Recent statements from former FBI Deputy Director Andrew McCabe have conservatives up in arms over what some consider to be an attempted coup d’etat by federal law enforcement officials.
The accusation comes after McCabe reportedly told CBS’ “60 Minutes” that there were discussions at the Department of Justice about getting rid of President Trump via the 25th amendment by recruiting the Vice President and members of the cabinet to agree that he was mentally unfit to finish his term.
The New York Times reports that “top Justice Department officials were so alarmed by President Trump’s decision in May 2017 to fire James Comey, the bureau’s director,” that they contacted several cabinet members to test their receptiveness to replacing the President.
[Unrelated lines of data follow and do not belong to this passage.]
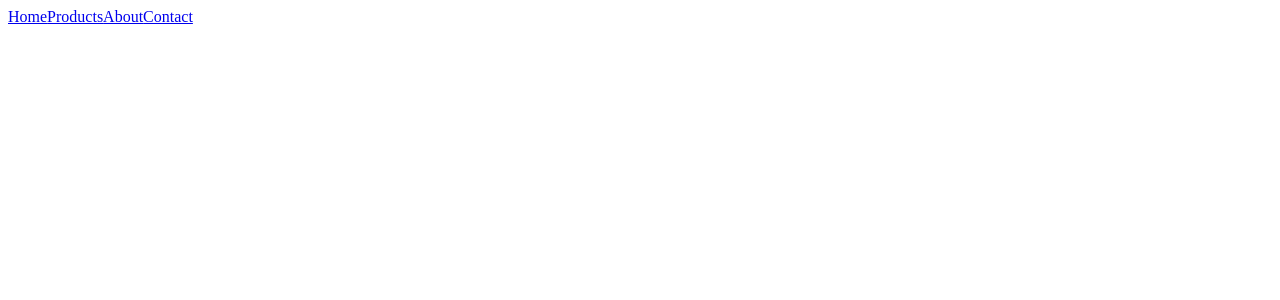
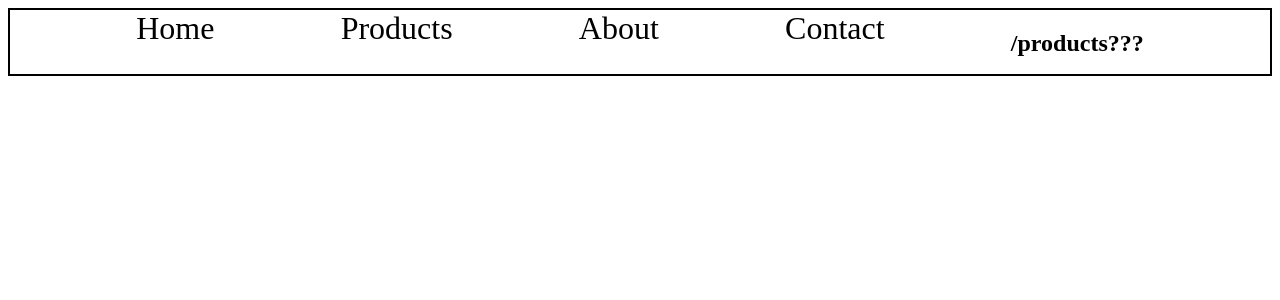
Before and after one commit to AdamPayne238/product-apollo, a React (Create React App) app in the folder product-app/: page /products in a window 1280 px wide. Shown: the top 300 px of the page. Built offline with nearby package versions, Linux system fonts and the light colour scheme.

Commit message:
added basic styling to nav bar

```diff
--- /dev/null
+++ b/product-app/src/components/Home/Home.scss
@@ -0,0 +1,14 @@
+nav{
+    border: 2px solid black;
+    height: 4rem;
+    display: flex;
+    justify-content: space-evenly;
+    a{
+        font-size: 2rem;
+        text-decoration: none;
+        color: black;
+        &:hover{
+            color: gray;
+        }
+    }
+}
--- a/product-app/src/components/Home/NavBar.js
+++ b/product-app/src/components/Home/NavBar.js
@@ -1,8 +1,11 @@
 import React from 'react'
-import { Link } from 'react-router-dom'
+import { Link, useLocation } from 'react-router-dom'
+import './Home.scss'
 
 
 const NavBar = () => {
+
+    let { pathname } = useLocation()
 
     return (
         <div>
@@ -11,6 +14,11 @@ const NavBar = () => {
                 <Link to='/products'>Products</Link>
                 <Link to='/about'>About</Link>
                 <Link to='/contact'>Contact</Link>
+                {pathname.includes('/products') && (
+                    <div>
+                        <h2>/products???</h2>
+                    </div>
+                )}
             </nav>
         </div>
     )
--- a/product-app/src/components/product/Product.scss
+++ b/product-app/src/components/product/Product.scss
@@ -50,9 +50,13 @@
         }
 
         h1{
-            font-size: 2.5rem;
+            margin: 0rem 0rem 0rem 0rem;
+            padding-bottom: 1.5rem;
+            font-size: 3rem;
             border-bottom: 3px solid black;
-            text-align: center;        }
+            text-align: center;
+        }
+
         p{
             font-size: 2rem;
         }
```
CBS interviewer Scott Pelley said that was the most interesting thing about the interview, “The most illuminating and surprising thing in the interview to me were these eight days in May when all of these things were happening behind the scenes that the American people really didn’t know about.”
“There were meetings at the Justice Department at which it was discussed whether the vice president and a majority of the Cabinet could be brought together to remove the president of the United States under the 25th Amendment… These were the eight days from Comey’s firing to the point that Robert Mueller was appointed special counsel. And the highest levels of American law enforcement were trying to figure out what do with the president.”
Andrew McCabe also lent credibility to the rumor that the idea of agents wearing a wire when talking to the President. That was something that former Deputy Director Rod Rosenstein previously downplayed as a joke along with any mention of invoking the 25th amendment. However, McCabe reportedly insists that neither were a joking matter.
Whether it was a joke or not actually makes a huge difference as there is no legal basis for DOJ employees to be recruiting support to oust the commander-in-chief.
If it was not a joke then it is certainly not a laughing matter as instigating a coup against the sitting President of the United States is, arguably, treason. A spokesperson for Mr. McCabe later released a statement walking back his involvement or knowledge of such discussions.
McCabe was fired by then-Attorney General Jeff Sessions just days before his planned retirement. Sessions was fired by Trump promptly after the mid-term election.